It was a Tuesday night when I met up with a girl friend with every intention to go to a party thrown by my idol, Demetria Lucas. However, her recent (and well deserved) rise in popularity resulted in an over-capacity event and a overwhelmed bouncer.
We walked along the Lower East Side, looking for a nice place to grab a drink, letting the lights from the Empire State Building guide our footsteps. Our conversation bounced back and forth between topics: career, men, family, friends, and that wild Saturday night that left us all in shambles. We settled in at La Linea, a dark little dive that plays great music, enjoyed $4 Blue Moons and great conversation.
It was in La Linea that I realized how much priorities shift as each generation goes through the motions of life. My grandmother left her southern home and boarded a bus to Boston for a man who promised he would be her husband. Her focus was him (and eventually their children), and she did everything she could to ensure her safe arrival in Boston. Nanny was no fool, she had back-up accommodations at the Y and a job waiting to ensure her own funds, but she moved for him.
My mother learned independence from my grandmother. She spent her years after college with a focus on higher education and job success. When she met my father, her intentions were not to find her husband. She met him randomly and was open to the idea of a date. When he took her to the movies, my mother insisted they use her free movie vouchers – nothing standard about her.

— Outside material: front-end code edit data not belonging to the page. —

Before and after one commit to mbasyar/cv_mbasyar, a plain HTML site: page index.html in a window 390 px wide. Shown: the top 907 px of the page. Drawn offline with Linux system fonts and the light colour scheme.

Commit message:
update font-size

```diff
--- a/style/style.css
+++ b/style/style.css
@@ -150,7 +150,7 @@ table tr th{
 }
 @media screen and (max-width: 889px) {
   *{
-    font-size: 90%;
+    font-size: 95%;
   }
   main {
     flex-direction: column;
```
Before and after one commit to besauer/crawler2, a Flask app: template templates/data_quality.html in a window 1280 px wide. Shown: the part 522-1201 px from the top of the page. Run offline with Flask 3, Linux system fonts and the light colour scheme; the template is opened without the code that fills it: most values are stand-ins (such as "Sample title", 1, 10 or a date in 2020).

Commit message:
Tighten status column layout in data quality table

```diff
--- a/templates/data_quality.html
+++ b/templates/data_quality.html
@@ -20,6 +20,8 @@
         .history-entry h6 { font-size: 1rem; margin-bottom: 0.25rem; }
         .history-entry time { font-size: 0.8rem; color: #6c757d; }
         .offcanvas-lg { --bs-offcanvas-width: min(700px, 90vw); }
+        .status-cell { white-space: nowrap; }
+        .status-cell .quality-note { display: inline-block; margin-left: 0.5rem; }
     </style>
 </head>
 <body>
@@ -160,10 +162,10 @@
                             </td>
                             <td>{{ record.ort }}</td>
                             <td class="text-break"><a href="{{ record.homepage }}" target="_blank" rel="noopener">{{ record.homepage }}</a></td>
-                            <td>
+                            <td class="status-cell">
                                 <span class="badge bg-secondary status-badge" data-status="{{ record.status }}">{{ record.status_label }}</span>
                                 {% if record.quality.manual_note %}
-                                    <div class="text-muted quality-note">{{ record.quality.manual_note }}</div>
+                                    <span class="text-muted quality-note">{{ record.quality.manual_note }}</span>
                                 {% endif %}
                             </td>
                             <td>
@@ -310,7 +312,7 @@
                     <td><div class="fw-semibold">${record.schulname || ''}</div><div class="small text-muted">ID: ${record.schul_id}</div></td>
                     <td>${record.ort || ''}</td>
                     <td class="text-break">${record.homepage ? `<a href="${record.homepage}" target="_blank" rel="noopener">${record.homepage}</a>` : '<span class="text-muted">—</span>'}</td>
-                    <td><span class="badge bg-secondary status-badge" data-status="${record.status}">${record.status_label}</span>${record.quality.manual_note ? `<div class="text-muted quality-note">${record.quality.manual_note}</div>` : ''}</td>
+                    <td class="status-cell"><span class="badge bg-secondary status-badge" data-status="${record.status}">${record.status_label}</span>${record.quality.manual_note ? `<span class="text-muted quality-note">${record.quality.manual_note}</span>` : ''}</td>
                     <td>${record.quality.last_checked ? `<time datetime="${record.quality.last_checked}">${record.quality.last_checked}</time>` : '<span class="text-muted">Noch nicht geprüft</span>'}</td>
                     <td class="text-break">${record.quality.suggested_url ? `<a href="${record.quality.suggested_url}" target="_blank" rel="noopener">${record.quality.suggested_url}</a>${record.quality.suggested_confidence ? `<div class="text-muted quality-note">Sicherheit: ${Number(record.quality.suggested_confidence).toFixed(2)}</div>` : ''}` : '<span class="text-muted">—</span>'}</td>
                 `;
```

What I’ve learned from them is to always have a back up plan, and to always strive for success; the rest will fall into place. As a result, I am clearly my grandmother’s grandchild. I am obviously my mother’s daughter. I am not your “normal” twenty-something woman (whatever that may be).
So for me, the fact that I am 26 and single is not “awkward” or “unfortunate” and I certainly don’t find it “unusual” as generations before me might. My focus is on keeping a job, keeping a home (read: rented apartment in NY), and keeping my friends near. My focus isn’t on creating a home… my focus is on creating my financial legacy (and apparently listening to Independent Women pt. 1 by Destiny’s Child).
Does that make me more like my male counterparts in some ways? To spend more time building a steady cushion while enjoying being a twenty-something prior to redirecting my attention to the rest? As my girl and I discussed this, I couldn’t help but wonder, where does it level out? Where do we, the Generation Y kids, submit to the same urge the generations before us have?